In many orchestras, players are required to retire when they reach the age of 65. Not so for conductors. Many remain active into their 80s. An exceptional few continue even longer. The cynical among you will probably say “Well, why not? Conductors don’t do anything anyway.” These two new recordings were done by conductors in their 80s, and my sense is that orchestral players hold them both in high regard, not only for what they have achieved in the past but for what they can still offer. These are wonderful performances that can be compared to the best on record given by conductors of any age.
As it happens, both conductors have strong American connections.

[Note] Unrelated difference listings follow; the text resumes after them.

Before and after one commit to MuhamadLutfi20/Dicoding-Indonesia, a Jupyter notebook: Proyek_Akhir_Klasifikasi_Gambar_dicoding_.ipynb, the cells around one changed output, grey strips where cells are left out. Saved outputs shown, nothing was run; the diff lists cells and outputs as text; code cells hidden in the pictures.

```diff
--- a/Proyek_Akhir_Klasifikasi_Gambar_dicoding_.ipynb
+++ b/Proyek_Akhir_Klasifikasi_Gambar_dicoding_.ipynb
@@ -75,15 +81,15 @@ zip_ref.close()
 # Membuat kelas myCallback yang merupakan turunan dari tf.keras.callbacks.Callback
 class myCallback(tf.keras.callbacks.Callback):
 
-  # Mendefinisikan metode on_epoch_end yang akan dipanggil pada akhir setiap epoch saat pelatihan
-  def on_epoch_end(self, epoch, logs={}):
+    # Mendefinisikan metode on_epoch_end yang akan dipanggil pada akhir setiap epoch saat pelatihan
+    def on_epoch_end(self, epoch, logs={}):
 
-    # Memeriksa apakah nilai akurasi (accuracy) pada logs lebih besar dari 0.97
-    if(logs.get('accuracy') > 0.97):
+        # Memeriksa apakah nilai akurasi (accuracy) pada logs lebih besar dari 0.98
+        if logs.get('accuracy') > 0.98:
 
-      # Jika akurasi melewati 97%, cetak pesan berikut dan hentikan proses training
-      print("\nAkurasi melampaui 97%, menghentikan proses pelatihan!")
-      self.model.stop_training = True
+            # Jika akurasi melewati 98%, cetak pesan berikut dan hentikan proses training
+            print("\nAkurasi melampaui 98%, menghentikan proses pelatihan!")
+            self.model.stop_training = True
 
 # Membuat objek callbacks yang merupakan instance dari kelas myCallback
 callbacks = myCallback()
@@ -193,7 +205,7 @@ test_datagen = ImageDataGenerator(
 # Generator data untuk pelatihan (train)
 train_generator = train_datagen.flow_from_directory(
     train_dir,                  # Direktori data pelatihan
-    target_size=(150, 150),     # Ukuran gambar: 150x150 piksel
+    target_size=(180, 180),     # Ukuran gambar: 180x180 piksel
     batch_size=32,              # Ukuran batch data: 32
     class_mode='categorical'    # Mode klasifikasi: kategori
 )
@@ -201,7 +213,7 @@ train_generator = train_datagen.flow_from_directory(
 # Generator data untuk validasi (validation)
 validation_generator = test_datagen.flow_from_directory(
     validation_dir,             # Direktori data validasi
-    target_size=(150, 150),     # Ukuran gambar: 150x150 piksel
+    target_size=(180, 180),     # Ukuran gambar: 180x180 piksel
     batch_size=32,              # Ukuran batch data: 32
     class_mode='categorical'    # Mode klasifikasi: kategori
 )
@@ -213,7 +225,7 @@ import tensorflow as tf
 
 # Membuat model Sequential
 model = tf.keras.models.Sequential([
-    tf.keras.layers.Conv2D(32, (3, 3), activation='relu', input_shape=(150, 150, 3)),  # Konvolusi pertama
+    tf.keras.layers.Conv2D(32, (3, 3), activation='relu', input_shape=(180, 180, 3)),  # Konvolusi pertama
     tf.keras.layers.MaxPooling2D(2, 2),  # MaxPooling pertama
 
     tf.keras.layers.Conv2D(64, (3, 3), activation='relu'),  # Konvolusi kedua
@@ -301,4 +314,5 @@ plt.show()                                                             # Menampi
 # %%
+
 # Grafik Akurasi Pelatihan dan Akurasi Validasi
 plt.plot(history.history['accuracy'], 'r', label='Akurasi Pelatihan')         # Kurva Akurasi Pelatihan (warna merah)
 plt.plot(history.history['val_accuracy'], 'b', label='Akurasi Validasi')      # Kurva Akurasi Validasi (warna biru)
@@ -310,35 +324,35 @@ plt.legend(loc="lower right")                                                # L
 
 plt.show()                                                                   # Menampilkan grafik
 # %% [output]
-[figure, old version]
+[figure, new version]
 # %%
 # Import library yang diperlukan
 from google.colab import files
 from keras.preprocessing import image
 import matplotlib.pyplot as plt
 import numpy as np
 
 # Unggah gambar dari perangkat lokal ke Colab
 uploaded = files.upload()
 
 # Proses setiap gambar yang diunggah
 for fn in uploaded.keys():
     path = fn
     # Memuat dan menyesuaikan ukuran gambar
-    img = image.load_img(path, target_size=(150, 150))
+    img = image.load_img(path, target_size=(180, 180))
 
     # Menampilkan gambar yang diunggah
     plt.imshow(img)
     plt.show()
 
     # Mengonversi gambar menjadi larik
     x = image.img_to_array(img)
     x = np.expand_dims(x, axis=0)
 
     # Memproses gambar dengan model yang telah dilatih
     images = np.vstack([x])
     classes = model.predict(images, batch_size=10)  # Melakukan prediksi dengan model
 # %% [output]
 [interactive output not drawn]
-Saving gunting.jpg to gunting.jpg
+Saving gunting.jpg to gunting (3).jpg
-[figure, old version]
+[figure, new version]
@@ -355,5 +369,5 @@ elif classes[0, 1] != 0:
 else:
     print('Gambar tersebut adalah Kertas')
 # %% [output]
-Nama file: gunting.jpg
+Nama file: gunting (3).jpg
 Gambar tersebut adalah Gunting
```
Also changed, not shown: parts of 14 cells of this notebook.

Blomstedt ( born 1927, now aged 89) was born in the United States although his parents are Swedish. For some years (1985-95) he was music director of the San Francisco Symphony. Skrowaczewski (born 1923, now aged 92) is Polish by birth but has lived most of his life in the U.S. He too headed an American orchestra – the Minneapolis Symphony, now called the Minnesota Orchestra, from 1960 until 1979 — and continues to live in Minneapolis.
In spite of their advanced ages, these two conductors are in no sense traditionalists. Skrowaczewski, also a very good composer himself, is known for his technical mastery in a wide range of repertoire. Blomstedt has always championed new music and is known for his meticulous scholarly research. Both conductors could fairly be described as intellectuals for their depth of cultural knowledge, and also for their tendency to emphasise accuracy and discipline over raw emotion in their performances.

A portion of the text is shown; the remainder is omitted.